» Exercise objective
Below are some entries. Copy each line that holds the string "showNotification".

━━━━━━━━

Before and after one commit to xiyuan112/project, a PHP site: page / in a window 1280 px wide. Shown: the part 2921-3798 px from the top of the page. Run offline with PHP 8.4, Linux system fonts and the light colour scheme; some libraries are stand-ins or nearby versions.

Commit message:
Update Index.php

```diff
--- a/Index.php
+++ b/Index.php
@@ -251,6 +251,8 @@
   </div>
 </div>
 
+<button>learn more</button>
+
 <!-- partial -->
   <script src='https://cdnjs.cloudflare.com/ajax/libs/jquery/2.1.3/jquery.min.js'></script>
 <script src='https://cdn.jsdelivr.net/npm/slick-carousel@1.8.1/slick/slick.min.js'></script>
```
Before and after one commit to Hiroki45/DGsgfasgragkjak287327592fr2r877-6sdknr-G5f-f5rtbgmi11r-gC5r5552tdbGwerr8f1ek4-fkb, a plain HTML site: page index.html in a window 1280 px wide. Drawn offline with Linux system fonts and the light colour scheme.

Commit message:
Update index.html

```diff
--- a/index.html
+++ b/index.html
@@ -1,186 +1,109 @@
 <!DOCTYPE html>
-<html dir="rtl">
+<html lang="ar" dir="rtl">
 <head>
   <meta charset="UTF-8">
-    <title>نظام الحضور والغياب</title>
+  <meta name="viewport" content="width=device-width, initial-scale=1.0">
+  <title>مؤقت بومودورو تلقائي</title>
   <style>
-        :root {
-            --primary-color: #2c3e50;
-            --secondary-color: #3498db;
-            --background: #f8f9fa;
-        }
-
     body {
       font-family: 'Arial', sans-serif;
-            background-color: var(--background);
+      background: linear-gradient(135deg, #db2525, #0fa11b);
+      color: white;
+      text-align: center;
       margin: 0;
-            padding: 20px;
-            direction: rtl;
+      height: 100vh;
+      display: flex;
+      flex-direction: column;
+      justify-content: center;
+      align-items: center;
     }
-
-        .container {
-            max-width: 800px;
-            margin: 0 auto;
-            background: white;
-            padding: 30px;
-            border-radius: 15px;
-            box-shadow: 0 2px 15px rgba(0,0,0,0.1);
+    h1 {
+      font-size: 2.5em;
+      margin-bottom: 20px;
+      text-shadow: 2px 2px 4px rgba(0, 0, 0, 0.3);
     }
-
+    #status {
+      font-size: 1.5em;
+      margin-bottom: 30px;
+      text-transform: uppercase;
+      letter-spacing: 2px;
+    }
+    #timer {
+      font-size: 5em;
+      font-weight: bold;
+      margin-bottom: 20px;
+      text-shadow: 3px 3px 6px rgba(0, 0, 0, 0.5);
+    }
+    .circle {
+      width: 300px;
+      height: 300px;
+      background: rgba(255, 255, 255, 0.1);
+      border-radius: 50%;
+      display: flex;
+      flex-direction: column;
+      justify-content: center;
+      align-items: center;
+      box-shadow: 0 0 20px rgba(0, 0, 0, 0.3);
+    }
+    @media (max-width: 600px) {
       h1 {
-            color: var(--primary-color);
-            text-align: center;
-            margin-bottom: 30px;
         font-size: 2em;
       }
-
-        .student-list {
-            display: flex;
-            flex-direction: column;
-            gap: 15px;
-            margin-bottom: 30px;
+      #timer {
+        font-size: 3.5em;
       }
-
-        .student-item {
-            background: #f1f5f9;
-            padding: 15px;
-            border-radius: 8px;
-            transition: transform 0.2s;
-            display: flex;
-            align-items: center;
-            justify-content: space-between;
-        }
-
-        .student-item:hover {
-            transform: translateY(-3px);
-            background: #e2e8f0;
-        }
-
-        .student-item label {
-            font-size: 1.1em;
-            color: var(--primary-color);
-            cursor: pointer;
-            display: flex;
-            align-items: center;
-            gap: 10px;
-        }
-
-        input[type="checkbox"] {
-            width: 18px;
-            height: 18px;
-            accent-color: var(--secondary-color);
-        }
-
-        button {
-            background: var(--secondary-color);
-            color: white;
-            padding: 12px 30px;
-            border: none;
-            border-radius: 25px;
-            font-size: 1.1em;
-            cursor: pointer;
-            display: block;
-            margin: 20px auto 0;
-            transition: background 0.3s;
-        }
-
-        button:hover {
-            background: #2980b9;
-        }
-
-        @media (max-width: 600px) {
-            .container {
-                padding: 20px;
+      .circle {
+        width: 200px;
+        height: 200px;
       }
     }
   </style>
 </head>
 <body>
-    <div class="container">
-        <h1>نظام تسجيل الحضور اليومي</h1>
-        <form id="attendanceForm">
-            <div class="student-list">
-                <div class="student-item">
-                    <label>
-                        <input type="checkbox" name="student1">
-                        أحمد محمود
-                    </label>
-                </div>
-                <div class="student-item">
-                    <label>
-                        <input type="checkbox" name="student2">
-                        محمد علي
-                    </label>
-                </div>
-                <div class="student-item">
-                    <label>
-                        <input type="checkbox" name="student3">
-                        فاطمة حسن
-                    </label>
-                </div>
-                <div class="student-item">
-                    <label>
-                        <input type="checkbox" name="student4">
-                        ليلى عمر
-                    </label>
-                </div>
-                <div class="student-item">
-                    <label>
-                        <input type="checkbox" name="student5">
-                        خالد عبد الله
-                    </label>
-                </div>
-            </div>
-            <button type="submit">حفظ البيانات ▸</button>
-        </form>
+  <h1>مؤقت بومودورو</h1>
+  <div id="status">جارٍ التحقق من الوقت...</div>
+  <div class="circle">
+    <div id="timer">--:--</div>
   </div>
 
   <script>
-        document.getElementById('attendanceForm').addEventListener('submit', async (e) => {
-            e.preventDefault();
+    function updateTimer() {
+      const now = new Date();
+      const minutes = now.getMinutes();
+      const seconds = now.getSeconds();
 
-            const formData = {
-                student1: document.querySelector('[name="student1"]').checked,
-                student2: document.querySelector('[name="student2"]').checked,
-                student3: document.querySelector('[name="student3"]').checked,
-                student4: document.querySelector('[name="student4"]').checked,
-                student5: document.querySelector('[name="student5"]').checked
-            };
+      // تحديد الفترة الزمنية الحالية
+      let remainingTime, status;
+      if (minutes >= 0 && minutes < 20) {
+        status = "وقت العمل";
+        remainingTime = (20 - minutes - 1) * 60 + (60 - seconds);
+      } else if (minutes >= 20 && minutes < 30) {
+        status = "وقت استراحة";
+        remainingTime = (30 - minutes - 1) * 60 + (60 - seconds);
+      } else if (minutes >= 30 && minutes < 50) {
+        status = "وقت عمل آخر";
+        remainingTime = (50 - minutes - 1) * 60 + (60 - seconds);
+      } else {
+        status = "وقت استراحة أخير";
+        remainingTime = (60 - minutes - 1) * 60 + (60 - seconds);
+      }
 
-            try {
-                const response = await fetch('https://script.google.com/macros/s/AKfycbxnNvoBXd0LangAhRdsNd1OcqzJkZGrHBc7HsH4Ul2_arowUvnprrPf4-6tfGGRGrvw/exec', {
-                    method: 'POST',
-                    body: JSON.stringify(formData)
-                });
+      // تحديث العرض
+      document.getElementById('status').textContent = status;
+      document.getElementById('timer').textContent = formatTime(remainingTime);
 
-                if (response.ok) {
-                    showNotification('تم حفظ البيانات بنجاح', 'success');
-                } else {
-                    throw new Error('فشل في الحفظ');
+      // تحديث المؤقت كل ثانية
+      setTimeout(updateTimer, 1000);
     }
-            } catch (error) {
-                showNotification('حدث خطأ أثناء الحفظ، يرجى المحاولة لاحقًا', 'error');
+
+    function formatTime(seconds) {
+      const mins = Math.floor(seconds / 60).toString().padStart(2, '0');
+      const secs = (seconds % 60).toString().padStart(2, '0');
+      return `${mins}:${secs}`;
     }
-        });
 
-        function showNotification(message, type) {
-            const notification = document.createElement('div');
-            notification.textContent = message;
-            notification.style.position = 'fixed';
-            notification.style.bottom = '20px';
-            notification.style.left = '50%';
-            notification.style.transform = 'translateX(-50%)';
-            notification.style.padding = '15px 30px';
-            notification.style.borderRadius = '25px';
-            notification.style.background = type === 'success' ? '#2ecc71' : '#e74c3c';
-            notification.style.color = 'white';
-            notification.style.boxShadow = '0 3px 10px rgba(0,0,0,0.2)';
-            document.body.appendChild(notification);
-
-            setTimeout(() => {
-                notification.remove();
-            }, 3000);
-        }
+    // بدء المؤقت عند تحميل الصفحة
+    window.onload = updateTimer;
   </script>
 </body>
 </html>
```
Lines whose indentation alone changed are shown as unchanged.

━━━━━━━━

» Answer box
-                    showNotification('تم حفظ البيانات بنجاح', 'success');
-                showNotification('حدث خطأ أثناء الحفظ، يرجى المحاولة لاحقًا', 'error');
-        function showNotification(message, type) {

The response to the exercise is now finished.